Required work: The records that follow must be repeated exactly, except for their pictures.

Source material:
'''

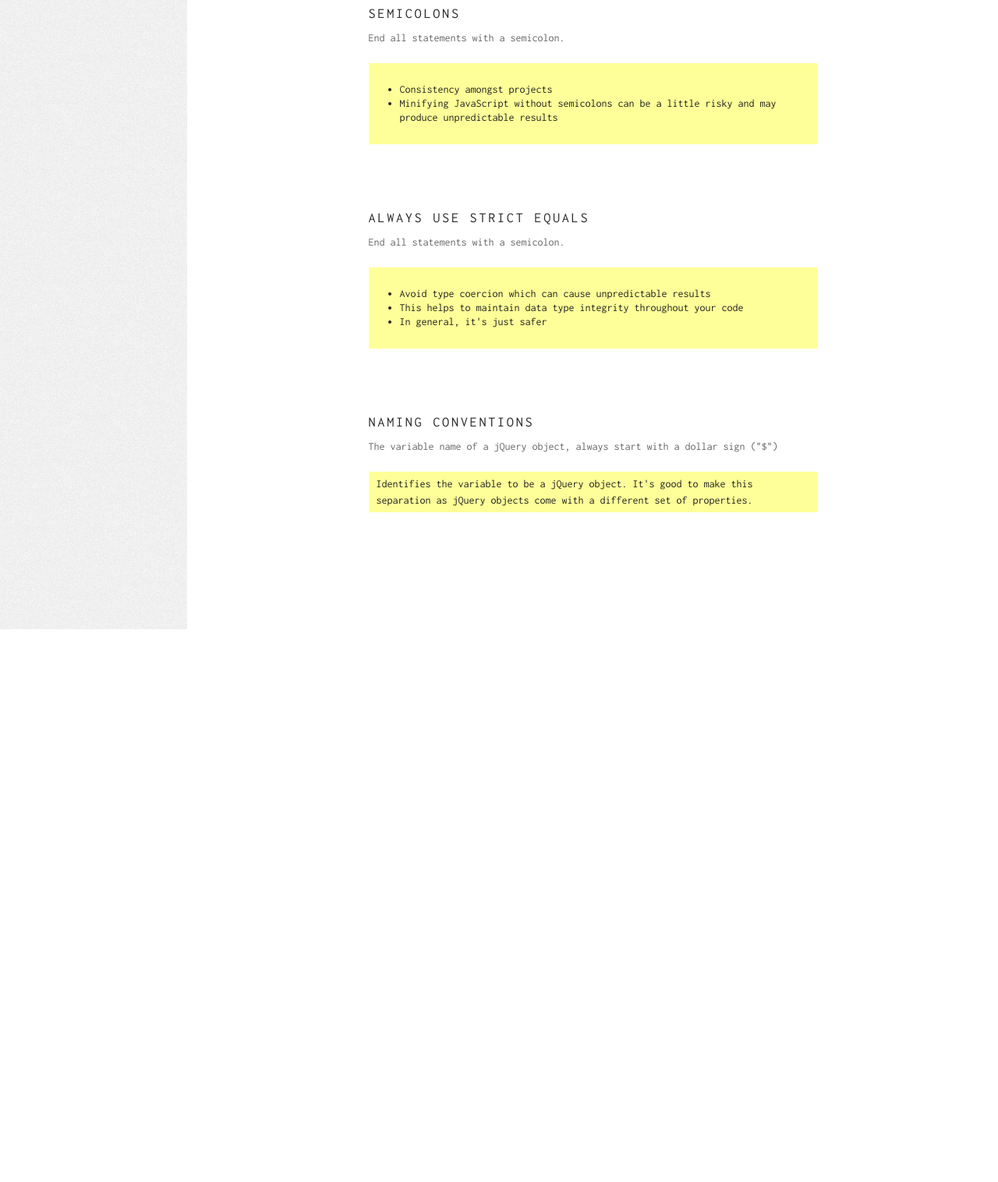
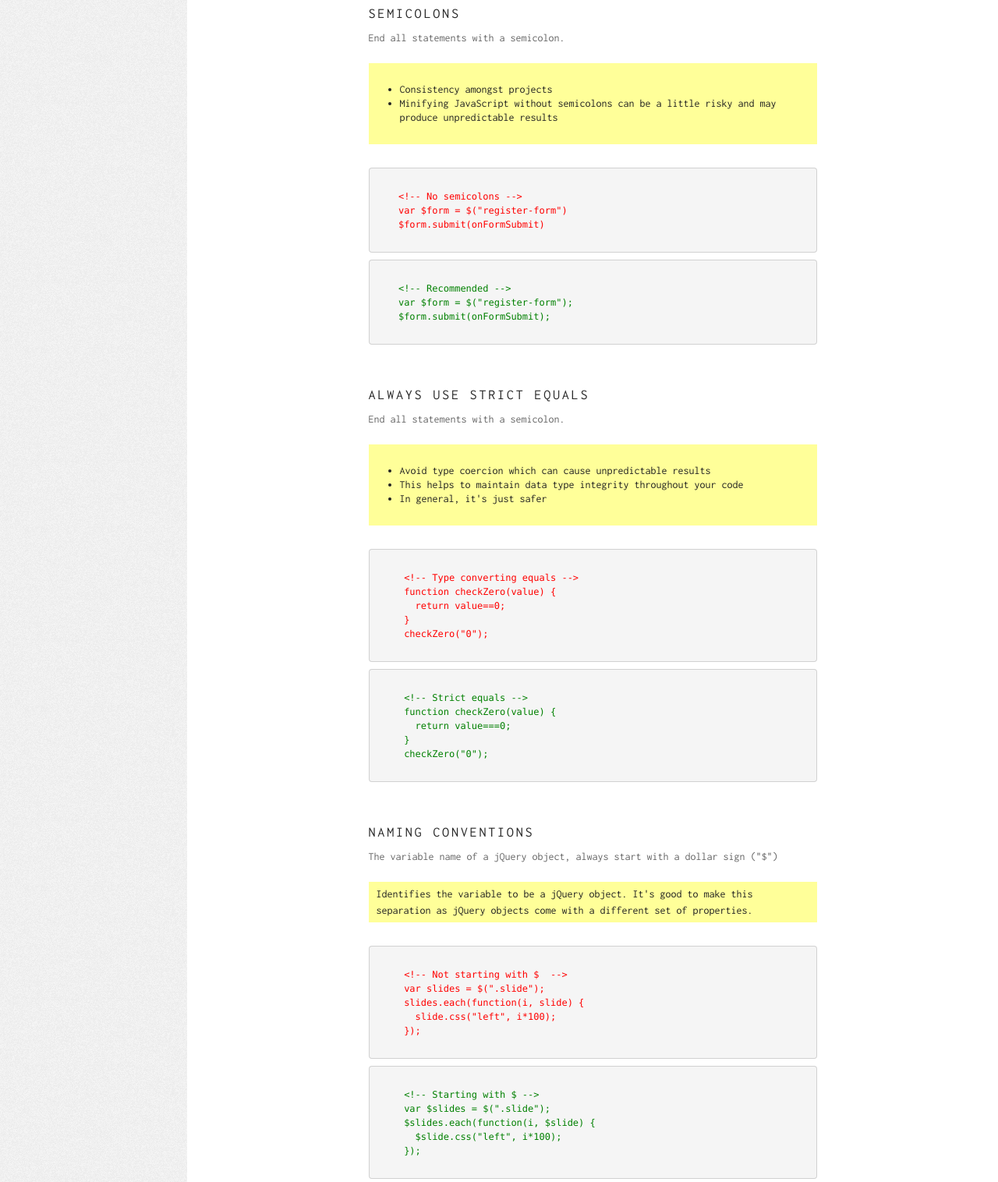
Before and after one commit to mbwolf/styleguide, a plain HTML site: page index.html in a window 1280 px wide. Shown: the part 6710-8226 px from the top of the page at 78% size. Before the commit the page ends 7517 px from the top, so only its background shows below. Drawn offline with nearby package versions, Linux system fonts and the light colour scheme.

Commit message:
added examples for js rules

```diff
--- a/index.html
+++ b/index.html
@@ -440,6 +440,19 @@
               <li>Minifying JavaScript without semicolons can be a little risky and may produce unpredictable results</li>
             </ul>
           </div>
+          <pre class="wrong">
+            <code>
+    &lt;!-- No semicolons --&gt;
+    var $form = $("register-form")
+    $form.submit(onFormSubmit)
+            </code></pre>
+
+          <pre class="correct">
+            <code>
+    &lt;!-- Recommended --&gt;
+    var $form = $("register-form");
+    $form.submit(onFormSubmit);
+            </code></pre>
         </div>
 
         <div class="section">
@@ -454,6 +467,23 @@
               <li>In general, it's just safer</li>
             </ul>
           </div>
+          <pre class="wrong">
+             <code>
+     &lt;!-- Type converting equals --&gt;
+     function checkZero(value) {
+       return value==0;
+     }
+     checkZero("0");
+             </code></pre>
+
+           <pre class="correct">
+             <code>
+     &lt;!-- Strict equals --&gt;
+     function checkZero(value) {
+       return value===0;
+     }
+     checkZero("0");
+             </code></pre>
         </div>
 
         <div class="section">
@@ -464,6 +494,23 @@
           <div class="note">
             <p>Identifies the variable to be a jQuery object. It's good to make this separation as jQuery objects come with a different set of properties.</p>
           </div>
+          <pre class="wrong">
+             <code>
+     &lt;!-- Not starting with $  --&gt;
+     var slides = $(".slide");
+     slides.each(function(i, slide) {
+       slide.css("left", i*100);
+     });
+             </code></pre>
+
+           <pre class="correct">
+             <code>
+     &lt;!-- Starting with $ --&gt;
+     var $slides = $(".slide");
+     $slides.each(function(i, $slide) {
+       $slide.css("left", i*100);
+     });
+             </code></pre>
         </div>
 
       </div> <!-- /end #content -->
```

'''

The answer:
Before and after one commit to mbwolf/styleguide, a plain HTML site: page index.html in a window 1280 px wide. Shown: the part 6710-8226 px from the top of the page at 78% size. Before the commit the page ends 7517 px from the top, so only its background shows below. Drawn offline with nearby package versions, Linux system fonts and the light colour scheme.

Commit message:
added examples for js rules

```diff
--- a/index.html
+++ b/index.html
@@ -440,6 +440,19 @@
               <li>Minifying JavaScript without semicolons can be a little risky and may produce unpredictable results</li>
             </ul>
           </div>
+          <pre class="wrong">
+            <code>
+    &lt;!-- No semicolons --&gt;
+    var $form = $("register-form")
+    $form.submit(onFormSubmit)
+            </code></pre>
+
+          <pre class="correct">
+            <code>
+    &lt;!-- Recommended --&gt;
+    var $form = $("register-form");
+    $form.submit(onFormSubmit);
+            </code></pre>
         </div>
 
         <div class="section">
@@ -454,6 +467,23 @@
               <li>In general, it's just safer</li>
             </ul>
           </div>
+          <pre class="wrong">
+             <code>
+     &lt;!-- Type converting equals --&gt;
+     function checkZero(value) {
+       return value==0;
+     }
+     checkZero("0");
+             </code></pre>
+
+           <pre class="correct">
+             <code>
+     &lt;!-- Strict equals --&gt;
+     function checkZero(value) {
+       return value===0;
+     }
+     checkZero("0");
+             </code></pre>
         </div>
 
         <div class="section">
@@ -464,6 +494,23 @@
           <div class="note">
             <p>Identifies the variable to be a jQuery object. It's good to make this separation as jQuery objects come with a different set of properties.</p>
           </div>
+          <pre class="wrong">
+             <code>
+     &lt;!-- Not starting with $  --&gt;
+     var slides = $(".slide");
+     slides.each(function(i, slide) {
+       slide.css("left", i*100);
+     });
+             </code></pre>
+
+           <pre class="correct">
+             <code>
+     &lt;!-- Starting with $ --&gt;
+     var $slides = $(".slide");
+     $slides.each(function(i, $slide) {
+       $slide.css("left", i*100);
+     });
+             </code></pre>
         </div>
 
       </div> <!-- /end #content -->
```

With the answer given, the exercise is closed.